pre-operative intervention can minimise post-operative complications, lead to a higher HeQoL
and shorten the rehabilitation period will be highlighted.

Inclusion Criteria:

Patients > 18 years referred to radical cystectomy at the Department of Urology, Aarhus
University Hospital, Skejby because of invasive bladder cancer.

- Must have accepted the operation procedure

- Must have accepted the pre and post-operative careprogram

- Patients must be able to read and write in Danish.

Exclusion Criteria:

- patients with neuro-muscular and cognitive diseases

- Patients referred because of voidingdysfunctions

- Patients with general bad condition ( judged by the surgeons)
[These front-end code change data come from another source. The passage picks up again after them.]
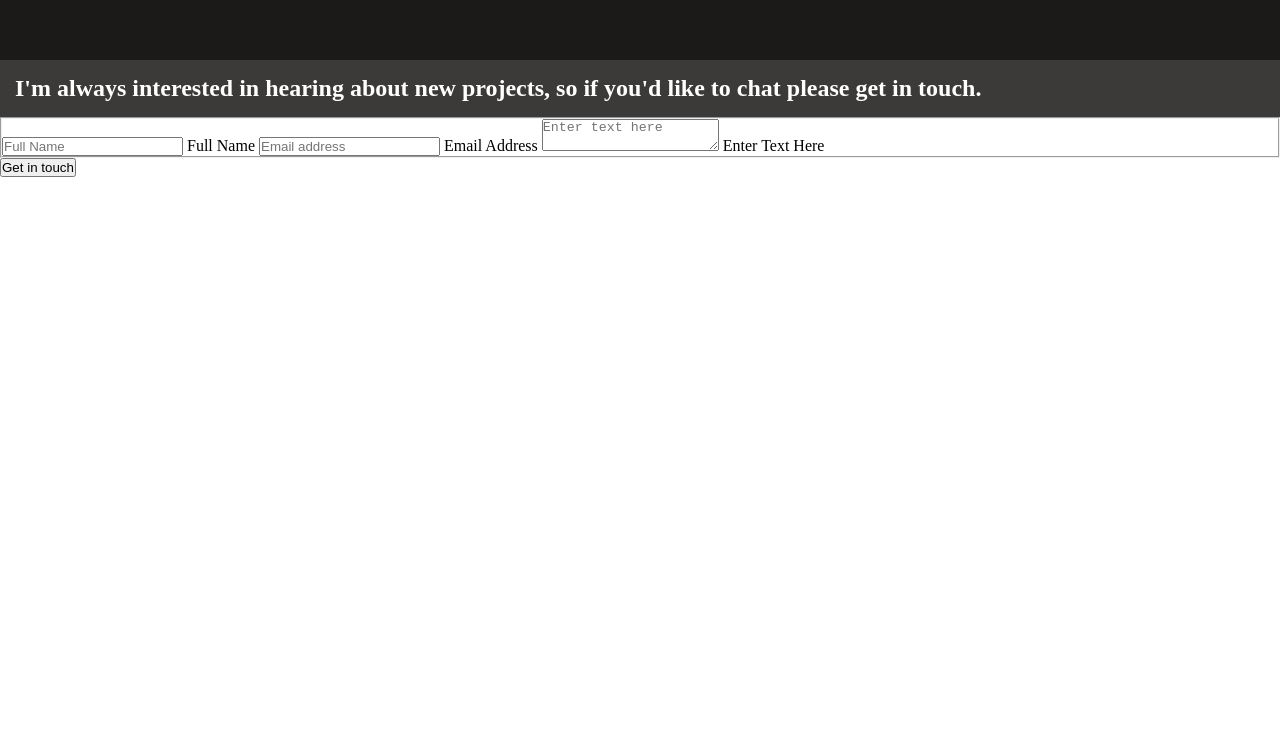
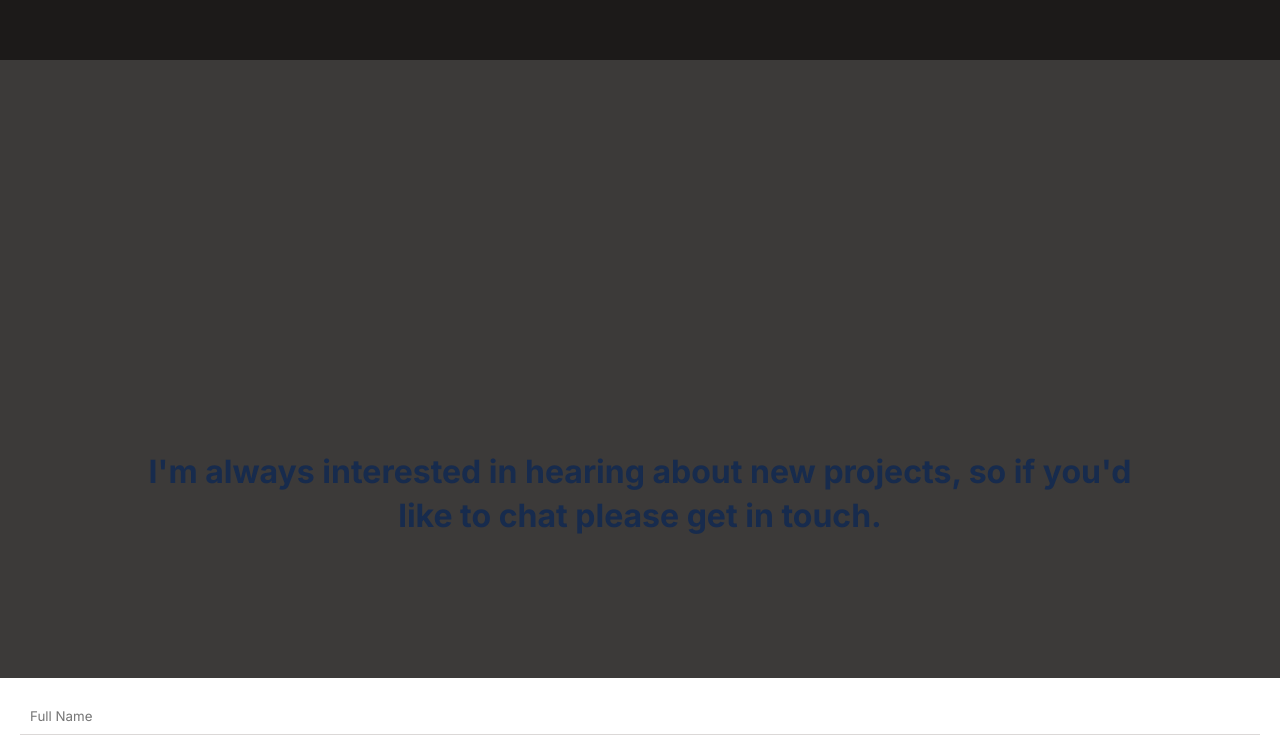
Before and after one commit to ouasamine/trials-portfolio, a plain HTML site: page index.html in a window 1280 px wide. Shown: the part 6647-7385 px from the top of the page. Before the commit the page ends 6824 px from the top, so only its background shows below. Drawn offline with Linux system fonts and the light colour scheme.

Commit message:
Style the contact form

```diff
--- a/css/main.css
+++ b/css/main.css
@@ -325,3 +325,56 @@ li {
 .skills {
   list-style: inside url("../media/svg/circle.svg");
 }
+
+#contact {
+  display: flex;
+  flex-direction: column;
+}
+
+#contact > header > h2 {
+  text-align: center;
+  font-family: 'Inter', sans-serif;
+  font-weight: 700;
+  font-size: 2rem;
+  color: #172b4d;
+  margin: 30% 10% 10% 10%;
+  align-self: center;
+  line-height: 44px;
+}
+
+#contact-form {
+  display: flex;
+  flex-direction: column;
+}
+
+#contact-form > fieldset {
+  display: flex;
+  flex-direction: column;
+  border: none;
+}
+
+#contact-form > fieldset > input {
+  margin: 20px;
+  border: none;
+  border-bottom: 1px solid #dbd8d7;
+  padding: 10px;
+  color: #979493;
+  font-family: 'Inter', sans-serif;
+}
+
+#contact-form > fieldset > textarea {
+  margin: 0 20px;
+  min-height: 100px;
+  resize: vertical;
+  border: none;
+  font-family: 'Inter', sans-serif;
+  padding: 10px;
+  background: #fbf8f7;
+  overflow-x: hidden;
+}
+
+#contact-form > button {
+  margin-top: 10%;
+  align-self: center;
+  padding: 15px;
+}
```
Type of Study:


Study Design:

Allocation: Randomized, Endpoint Classification: Safety/Efficacy Study, Intervention Model: Parallel Assignment, Masking: Single Blind (Outcomes Assessor), Primary Purpose: Prevention

Outcome Measure:

Efficacy of a Multimodal Rehabilitation Program to Bladder Cancer Patients

Outcome Description:

Primary Endpoint is the difference in the length of stay (LOS) between the standard care gruop and the intervention group. LOS will be measuared when the 7 defined standard discharge criteria are fulfilled. The difference between the primary outcome will be compared and published approximately 12 months after inclusion is closed

Outcome Time Frame:

2 yrs. Due to the rate of operation pr week the inclusion will close in the beginning of 2013

Safety Issue:


Principal Investigator

Michael Borre, PH.D

Investigator Role:

Principal Investigator

Investigator Affiliation:

University of Aarhus


Denmark: Ethics Committee

Study ID:




Start Date:

April 2011

Completion Date:

June 2013

Related Keywords:

  • Bladder Cancer
  • Rehabilitation
  • Enhanced Recovery
  • Health related Qouality of Life
  • Patient outcomes
  • Urinary Bladder Neoplasms